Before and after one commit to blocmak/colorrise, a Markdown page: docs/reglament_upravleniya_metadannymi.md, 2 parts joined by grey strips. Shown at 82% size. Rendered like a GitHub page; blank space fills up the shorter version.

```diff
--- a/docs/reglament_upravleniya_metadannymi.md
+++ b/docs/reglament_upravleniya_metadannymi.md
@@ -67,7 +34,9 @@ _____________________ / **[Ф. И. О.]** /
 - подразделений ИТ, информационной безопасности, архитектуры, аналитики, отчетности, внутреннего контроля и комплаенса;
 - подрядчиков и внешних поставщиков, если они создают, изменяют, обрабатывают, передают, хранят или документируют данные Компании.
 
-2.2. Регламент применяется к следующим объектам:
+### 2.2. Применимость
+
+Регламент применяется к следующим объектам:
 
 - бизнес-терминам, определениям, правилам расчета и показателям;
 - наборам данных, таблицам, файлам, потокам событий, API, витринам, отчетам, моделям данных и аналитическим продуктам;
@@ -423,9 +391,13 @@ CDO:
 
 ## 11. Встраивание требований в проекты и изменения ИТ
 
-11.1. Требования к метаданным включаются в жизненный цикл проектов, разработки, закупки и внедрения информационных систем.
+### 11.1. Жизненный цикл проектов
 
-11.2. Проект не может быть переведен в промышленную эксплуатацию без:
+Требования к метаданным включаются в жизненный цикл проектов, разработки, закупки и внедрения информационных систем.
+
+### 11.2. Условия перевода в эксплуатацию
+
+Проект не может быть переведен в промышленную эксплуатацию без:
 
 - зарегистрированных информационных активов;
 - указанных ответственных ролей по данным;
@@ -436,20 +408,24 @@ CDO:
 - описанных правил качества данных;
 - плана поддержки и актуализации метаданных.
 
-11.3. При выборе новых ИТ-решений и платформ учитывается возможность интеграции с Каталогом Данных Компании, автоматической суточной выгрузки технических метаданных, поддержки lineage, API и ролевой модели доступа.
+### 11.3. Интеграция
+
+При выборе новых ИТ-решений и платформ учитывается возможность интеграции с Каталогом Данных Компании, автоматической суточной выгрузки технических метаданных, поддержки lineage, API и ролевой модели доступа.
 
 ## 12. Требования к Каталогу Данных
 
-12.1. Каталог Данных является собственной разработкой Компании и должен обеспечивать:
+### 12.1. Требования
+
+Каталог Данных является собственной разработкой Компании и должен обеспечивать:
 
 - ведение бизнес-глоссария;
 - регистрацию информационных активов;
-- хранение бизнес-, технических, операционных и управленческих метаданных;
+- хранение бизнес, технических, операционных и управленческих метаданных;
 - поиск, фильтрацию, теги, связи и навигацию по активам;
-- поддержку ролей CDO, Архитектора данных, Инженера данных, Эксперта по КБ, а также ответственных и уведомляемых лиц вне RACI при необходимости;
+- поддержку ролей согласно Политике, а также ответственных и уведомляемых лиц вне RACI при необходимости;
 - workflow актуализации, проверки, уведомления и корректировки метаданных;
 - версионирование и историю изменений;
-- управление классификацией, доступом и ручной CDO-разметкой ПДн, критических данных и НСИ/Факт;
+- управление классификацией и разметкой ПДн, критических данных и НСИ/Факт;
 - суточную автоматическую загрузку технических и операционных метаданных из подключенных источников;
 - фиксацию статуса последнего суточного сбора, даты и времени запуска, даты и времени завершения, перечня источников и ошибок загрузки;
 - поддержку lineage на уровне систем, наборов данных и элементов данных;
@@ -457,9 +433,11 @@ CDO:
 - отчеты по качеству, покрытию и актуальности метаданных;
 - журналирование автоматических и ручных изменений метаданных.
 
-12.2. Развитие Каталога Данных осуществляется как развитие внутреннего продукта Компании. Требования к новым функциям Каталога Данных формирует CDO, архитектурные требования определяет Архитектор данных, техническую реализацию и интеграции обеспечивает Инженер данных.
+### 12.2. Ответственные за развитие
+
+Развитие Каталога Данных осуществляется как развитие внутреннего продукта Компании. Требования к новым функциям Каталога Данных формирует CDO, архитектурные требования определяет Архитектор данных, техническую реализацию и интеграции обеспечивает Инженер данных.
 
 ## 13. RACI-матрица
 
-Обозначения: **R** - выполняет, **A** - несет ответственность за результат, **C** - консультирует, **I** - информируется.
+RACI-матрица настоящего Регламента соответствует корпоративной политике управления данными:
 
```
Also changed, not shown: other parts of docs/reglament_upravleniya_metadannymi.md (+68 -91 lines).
-=-=-=-=-
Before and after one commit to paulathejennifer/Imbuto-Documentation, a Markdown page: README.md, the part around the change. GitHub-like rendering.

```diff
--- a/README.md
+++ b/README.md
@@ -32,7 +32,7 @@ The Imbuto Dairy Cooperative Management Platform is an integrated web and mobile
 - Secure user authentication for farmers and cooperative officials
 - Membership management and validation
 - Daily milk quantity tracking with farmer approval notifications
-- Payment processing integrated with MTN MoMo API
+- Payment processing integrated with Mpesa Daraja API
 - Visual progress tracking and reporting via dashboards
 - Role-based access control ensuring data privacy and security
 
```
-=-=-=-=-
What is needed is every line from the data above that includes the string "операционных", copied out.

-- хранение бизнес-, технических, операционных и управленческих метаданных;
+- хранение бизнес, технических, операционных и управленческих метаданных;
 - суточную автоматическую загрузку технических и операционных метаданных из подключенных источников;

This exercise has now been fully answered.